#### PROBLEM DESCRIPTION:
Output the data word for word, dropping every image.
Start of DATASET CONTENT
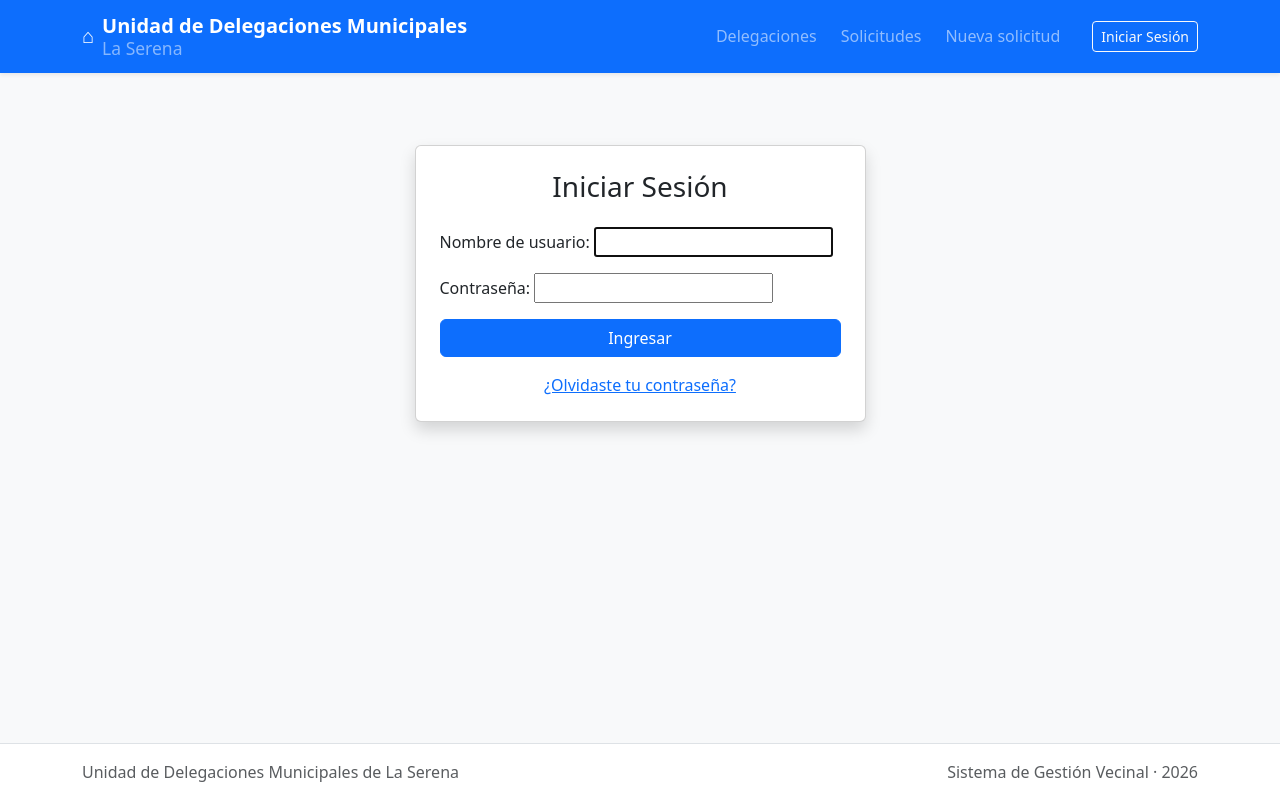
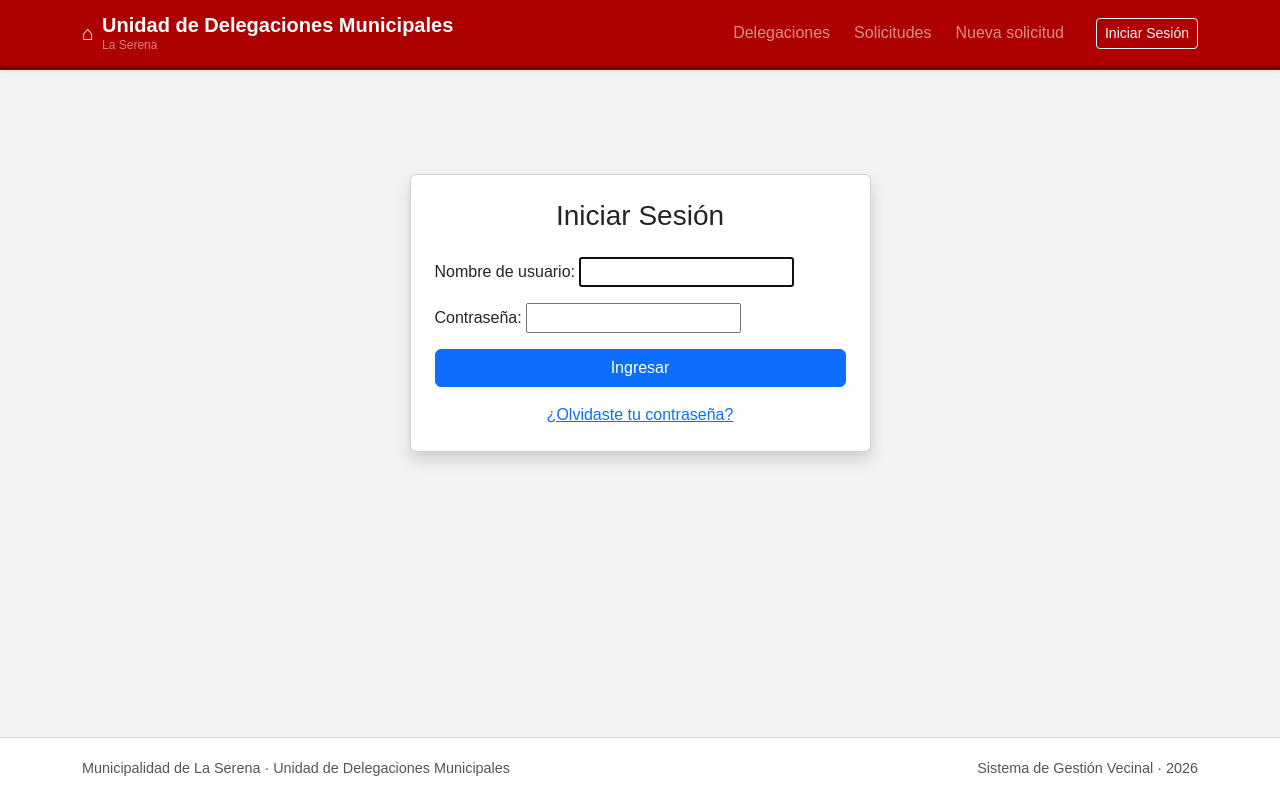
Before and after one commit to PamelaVargas05/delegaciones-municipales-la-serena-backend, a Django app: a page that uses templates/base.html in a window 1280 px wide. Run offline with Django 5.2, Linux system fonts and the light colour scheme.

Commit message:
se mejora colores en la interfaz de acuerdo a la norma grafica

```diff
--- a/templates/base.html
+++ b/templates/base.html
@@ -1,25 +1,52 @@
-{% load static %}
-<!DOCTYPE html>
-<html lang="es">
+{% load static %}<!DOCTYPE html>
+<html lang="es-CL">
 <head>
     <meta charset="UTF-8">
     <meta name="viewport" content="width=device-width, initial-scale=1.0">
-    <title>{% block title %}SGR - Delegaciones Municipales La Serena{% endblock %}</title>
+    <title>{% block title %}Unidad de Delegaciones Municipales | La Serena{% endblock %}</title>
     <!-- Bootstrap 5 CSS -->
     <link href="https://cdn.jsdelivr.net/npm/bootstrap@5.3.0/dist/css/bootstrap.min.css" rel="stylesheet">
     <link rel="stylesheet" href="https://cdn.jsdelivr.net/npm/bootstrap-icons@1.11.0/font/bootstrap-icons.css">
+    <style>
+        /* Normas gráficas oficiales - Municipalidad de La Serena */
+        body {
+            font-family: Arial, Helvetica, sans-serif;
+            background-color: #f3f3f3;
+            color: #1a1a1a;
+            margin: 0;
+            display: flex;
+            flex-direction: column;
+            min-height: 100vh;
+        }
+        .navbar-municipal {
+            background-color: #AD0000;
+            border-bottom: 4px solid #7d0000;
+        }
+        .site-main {
+            flex: 1;
+            padding: 2rem 0;
+        }
+        .site-footer {
+            background-color: #ffffff;
+            border-top: 1px solid #d9d9d9;
+            color: #555555;
+            padding: 1.25rem 0;
+            font-size: 0.9rem;
+            text-align: center;
+        }
+    </style>
     {% block extra_css %}{% endblock %}
 </head>
-<body class="bg-light d-flex flex-column min-vh-100">
+<body>
 
-    <!-- Navegación -->
-    <nav class="navbar navbar-expand-lg navbar-dark bg-primary shadow-sm mb-4">
+    <!-- Navegación con normas gráficas municipales (#AD0000) -->
+    <nav class="navbar navbar-expand-lg navbar-dark navbar-municipal shadow-sm mb-4">
         <div class="container">
             <a class="navbar-brand d-flex align-items-center gap-2" href="{% url 'solicitudes:lista' %}">
                 <span aria-hidden="true">&#8962;</span>
                 <div class="d-flex flex-column lh-sm">
                     <strong>Unidad de Delegaciones Municipales</strong>
-                    <small class="text-white-50">La Serena</small>
+                    <small class="text-white-50" style="font-size: 0.75rem;">La Serena</small>
                 </div>
             </a>
             <button class="navbar-toggler" type="button" data-bs-toggle="collapse" data-bs-target="#navbarNav" aria-controls="navbarNav" aria-expanded="false" aria-label="Toggle navigation">
@@ -37,7 +64,6 @@
                         <a class="nav-link" href="{% url 'solicitudes:crear' %}">Nueva solicitud</a>
                     </li>
                     <li class="nav-item">
-
                     </li>
                     <li class="nav-item ms-lg-2">
                         {% if user.is_authenticated %}
@@ -48,9 +74,9 @@
             <button type="submit" class="btn btn-outline-light btn-sm">Cerrar Sesión</button>
         </form>
     </div>
-{% else %}
-    <a href="{% url 'login' %}" class="btn btn-outline-light btn-sm">Iniciar Sesión</a>
-{% endif %}
+                        {% else %}
+                            <a href="{% url 'login' %}" class="btn btn-outline-light btn-sm">Iniciar Sesión</a>
+                        {% endif %}
                     </li>
                 </ul>
             </div>
@@ -70,14 +96,14 @@
     {% endif %}
 
     <!-- Contenido Dinámico -->
-    <main class="container mb-5 site-main flex-grow-1">
+    <main class="container site-main mb-5">
         {% block content %}{% endblock %}
     </main>
 
-    <!-- Footer -->
-    <footer class="site-footer bg-white border-top py-3 mt-auto text-center">
-        <div class="container d-flex flex-wrap justify-content-between gap-2 text-muted">
-            <span>Unidad de Delegaciones Municipales de La Serena</span>
+    <!-- Footer institucional -->
+    <footer class="site-footer mt-auto">
+        <div class="container d-flex flex-wrap justify-content-between gap-2">
+            <span>Municipalidad de La Serena &middot; Unidad de Delegaciones Municipales</span>
             <span>Sistema de Gestión Vecinal &middot; {% now "Y" %}</span>
         </div>
     </footer>
```
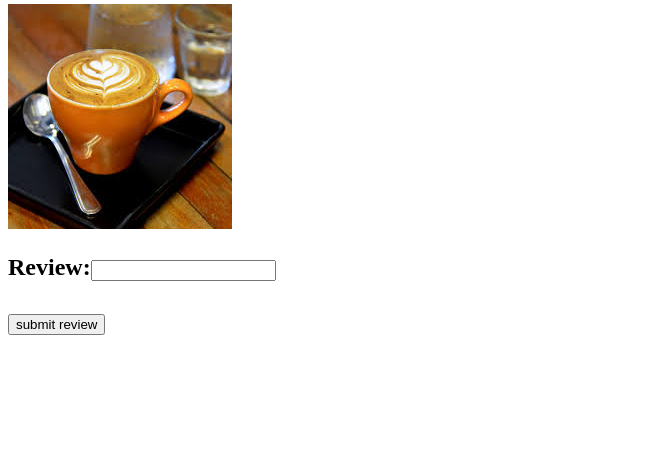
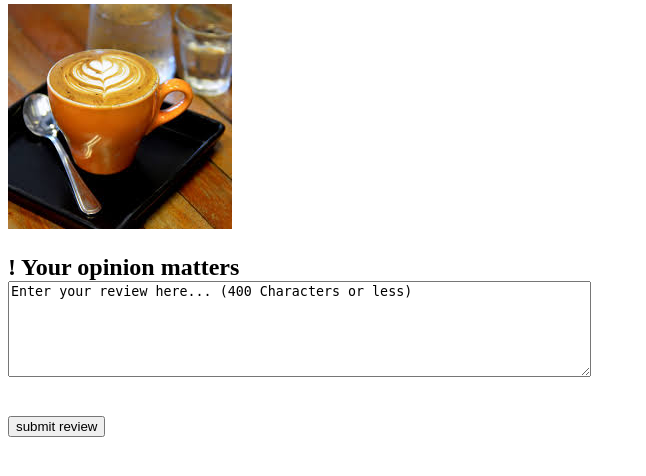
Before and after one commit to ahmedetefy/KodokyojinCoffeeFinder, a Django app: page /CoffeeFinderApp/coffee_item_page/10/ in a window 1280 px wide. Shown: the part 114-590 px from the top of the page, without its empty margins (0-646 px from the left). Run offline with Django 3.2, Linux system fonts and the light colour scheme; data comes from the database, SQL or seed files in the repository; both versions use the stored data as it was after the commit; parts of the project's set-up code (start-up, migrations or seed data) failed here and were passed over; some libraries are stand-ins or nearby versions.

Commit message:
Changed Review's text field to text area in coffee item html with a character counter

```diff
--- a/CoffeeFinder/CoffeeFinderApp/views.py
+++ b/CoffeeFinder/CoffeeFinderApp/views.py
@@ -61,6 +61,7 @@
 
     current_user = request.user
     context_dict['user_id'] = current_user.id
+    context_dict['username'] = current_user.username
 
     # Go render the response and return it to the client.
     return render(request, 'CoffeeFinderApp/coffee_item_page.html', context_dict)
--- a/CoffeeFinder/templates/CoffeeFinderApp/coffee_item_page.html
+++ b/CoffeeFinder/templates/CoffeeFinderApp/coffee_item_page.html
@@ -1,6 +1,19 @@
 <!DOCTYPE html>
 <html>
-	<head></head>
+	<head>
+		<script src="http://code.jquery.com/jquery-1.5.js"></script>
+		<!-- Character counting function for the review -->
+    <script>
+      function countChar(val) {
+        var len = val.value.length;
+        if (len >= 400) {
+          val.value = val.value.substring(0, 400);
+        } else {
+          $('#charNum').text(400 - len);
+        }
+      };
+    </script>
+	</head>
 	{% load staticfiles %}
 	<body>
 		<div>
@@ -16,13 +29,16 @@
 
 	 <div>
 	 		<h2>
-		       <form action ="/CoffeeFinderApp/post_item_review/" method="post">{% csrf_token%}
-		        Review:<input size="20" type="text"  name="field"  >
+	 			{{username}}! Your opinion matters
+	 			<br><textarea rows="6" cols="70" size="200" name="field" form="reviewForm" onkeyup="countChar(this)">Enter your review here... (400 Characters or less)</textarea>
+	 			<div id="charNum"></div>
+		       <form action ="/CoffeeFinderApp/post_item_review/" method="post" id="reviewForm">{% csrf_token%}
 		        <br>
-		        <input size="20" type="text" name="user" value={{user_id}} hidden> <br>
+		        <input size="20" type="text" name="user" value={{user_id}} hidden>
         		<input size="20" type="text" name="coffee_item" value={{coffee_item.id}} hidden >
         		<input size = "20" type="submit" value="submit review">
 		        </form>
+		        <br>
 	      	</h2>
 	 	</div>
 
```
Also changed, not shown: CoffeeFinder/db.sqlite3, 2 other files.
End of DATASET CONTENT
#### SOLVED PROBLEM:
Before and after one commit to PamelaVargas05/delegaciones-municipales-la-serena-backend, a Django app: a page that uses templates/base.html in a window 1280 px wide. Run offline with Django 5.2, Linux system fonts and the light colour scheme.

Commit message:
se mejora colores en la interfaz de acuerdo a la norma grafica

```diff
--- a/templates/base.html
+++ b/templates/base.html
@@ -1,25 +1,52 @@
-{% load static %}
-<!DOCTYPE html>
-<html lang="es">
+{% load static %}<!DOCTYPE html>
+<html lang="es-CL">
 <head>
     <meta charset="UTF-8">
     <meta name="viewport" content="width=device-width, initial-scale=1.0">
-    <title>{% block title %}SGR - Delegaciones Municipales La Serena{% endblock %}</title>
+    <title>{% block title %}Unidad de Delegaciones Municipales | La Serena{% endblock %}</title>
     <!-- Bootstrap 5 CSS -->
     <link href="https://cdn.jsdelivr.net/npm/bootstrap@5.3.0/dist/css/bootstrap.min.css" rel="stylesheet">
     <link rel="stylesheet" href="https://cdn.jsdelivr.net/npm/bootstrap-icons@1.11.0/font/bootstrap-icons.css">
+    <style>
+        /* Normas gráficas oficiales - Municipalidad de La Serena */
+        body {
+            font-family: Arial, Helvetica, sans-serif;
+            background-color: #f3f3f3;
+            color: #1a1a1a;
+            margin: 0;
+            display: flex;
+            flex-direction: column;
+            min-height: 100vh;
+        }
+        .navbar-municipal {
+            background-color: #AD0000;
+            border-bottom: 4px solid #7d0000;
+        }
+        .site-main {
+            flex: 1;
+            padding: 2rem 0;
+        }
+        .site-footer {
+            background-color: #ffffff;
+            border-top: 1px solid #d9d9d9;
+            color: #555555;
+            padding: 1.25rem 0;
+            font-size: 0.9rem;
+            text-align: center;
+        }
+    </style>
     {% block extra_css %}{% endblock %}
 </head>
-<body class="bg-light d-flex flex-column min-vh-100">
+<body>
 
-    <!-- Navegación -->
-    <nav class="navbar navbar-expand-lg navbar-dark bg-primary shadow-sm mb-4">
+    <!-- Navegación con normas gráficas municipales (#AD0000) -->
+    <nav class="navbar navbar-expand-lg navbar-dark navbar-municipal shadow-sm mb-4">
         <div class="container">
             <a class="navbar-brand d-flex align-items-center gap-2" href="{% url 'solicitudes:lista' %}">
                 <span aria-hidden="true">&#8962;</span>
                 <div class="d-flex flex-column lh-sm">
                     <strong>Unidad de Delegaciones Municipales</strong>
-                    <small class="text-white-50">La Serena</small>
+                    <small class="text-white-50" style="font-size: 0.75rem;">La Serena</small>
                 </div>
             </a>
             <button class="navbar-toggler" type="button" data-bs-toggle="collapse" data-bs-target="#navbarNav" aria-controls="navbarNav" aria-expanded="false" aria-label="Toggle navigation">
@@ -37,7 +64,6 @@
                         <a class="nav-link" href="{% url 'solicitudes:crear' %}">Nueva solicitud</a>
                     </li>
                     <li class="nav-item">
-
                     </li>
                     <li class="nav-item ms-lg-2">
                         {% if user.is_authenticated %}
@@ -48,9 +74,9 @@
             <button type="submit" class="btn btn-outline-light btn-sm">Cerrar Sesión</button>
         </form>
     </div>
-{% else %}
-    <a href="{% url 'login' %}" class="btn btn-outline-light btn-sm">Iniciar Sesión</a>
-{% endif %}
+                        {% else %}
+                            <a href="{% url 'login' %}" class="btn btn-outline-light btn-sm">Iniciar Sesión</a>
+                        {% endif %}
                     </li>
                 </ul>
             </div>
@@ -70,14 +96,14 @@
     {% endif %}
 
     <!-- Contenido Dinámico -->
-    <main class="container mb-5 site-main flex-grow-1">
+    <main class="container site-main mb-5">
         {% block content %}{% endblock %}
     </main>
 
-    <!-- Footer -->
-    <footer class="site-footer bg-white border-top py-3 mt-auto text-center">
-        <div class="container d-flex flex-wrap justify-content-between gap-2 text-muted">
-            <span>Unidad de Delegaciones Municipales de La Serena</span>
+    <!-- Footer institucional -->
+    <footer class="site-footer mt-auto">
+        <div class="container d-flex flex-wrap justify-content-between gap-2">
+            <span>Municipalidad de La Serena &middot; Unidad de Delegaciones Municipales</span>
             <span>Sistema de Gestión Vecinal &middot; {% now "Y" %}</span>
         </div>
     </footer>
```
Before and after one commit to ahmedetefy/KodokyojinCoffeeFinder, a Django app: page /CoffeeFinderApp/coffee_item_page/10/ in a window 1280 px wide. Shown: the part 114-590 px from the top of the page, without its empty margins (0-646 px from the left). Run offline with Django 3.2, Linux system fonts and the light colour scheme; data comes from the database, SQL or seed files in the repository; both versions use the stored data as it was after the commit; parts of the project's set-up code (start-up, migrations or seed data) failed here and were passed over; some libraries are stand-ins or nearby versions.

Commit message:
Changed Review's text field to text area in coffee item html with a character counter

```diff
--- a/CoffeeFinder/CoffeeFinderApp/views.py
+++ b/CoffeeFinder/CoffeeFinderApp/views.py
@@ -61,6 +61,7 @@
 
     current_user = request.user
     context_dict['user_id'] = current_user.id
+    context_dict['username'] = current_user.username
 
     # Go render the response and return it to the client.
     return render(request, 'CoffeeFinderApp/coffee_item_page.html', context_dict)
--- a/CoffeeFinder/templates/CoffeeFinderApp/coffee_item_page.html
+++ b/CoffeeFinder/templates/CoffeeFinderApp/coffee_item_page.html
@@ -1,6 +1,19 @@
 <!DOCTYPE html>
 <html>
-	<head></head>
+	<head>
+		<script src="http://code.jquery.com/jquery-1.5.js"></script>
+		<!-- Character counting function for the review -->
+    <script>
+      function countChar(val) {
+        var len = val.value.length;
+        if (len >= 400) {
+          val.value = val.value.substring(0, 400);
+        } else {
+          $('#charNum').text(400 - len);
+        }
+      };
+    </script>
+	</head>
 	{% load staticfiles %}
 	<body>
 		<div>
@@ -16,13 +29,16 @@
 
 	 <div>
 	 		<h2>
-		       <form action ="/CoffeeFinderApp/post_item_review/" method="post">{% csrf_token%}
-		        Review:<input size="20" type="text"  name="field"  >
+	 			{{username}}! Your opinion matters
+	 			<br><textarea rows="6" cols="70" size="200" name="field" form="reviewForm" onkeyup="countChar(this)">Enter your review here... (400 Characters or less)</textarea>
+	 			<div id="charNum"></div>
+		       <form action ="/CoffeeFinderApp/post_item_review/" method="post" id="reviewForm">{% csrf_token%}
 		        <br>
-		        <input size="20" type="text" name="user" value={{user_id}} hidden> <br>
+		        <input size="20" type="text" name="user" value={{user_id}} hidden>
         		<input size="20" type="text" name="coffee_item" value={{coffee_item.id}} hidden >
         		<input size = "20" type="submit" value="submit review">
 		        </form>
+		        <br>
 	      	</h2>
 	 	</div>
 
```
Also changed, not shown: CoffeeFinder/db.sqlite3, 2 other files.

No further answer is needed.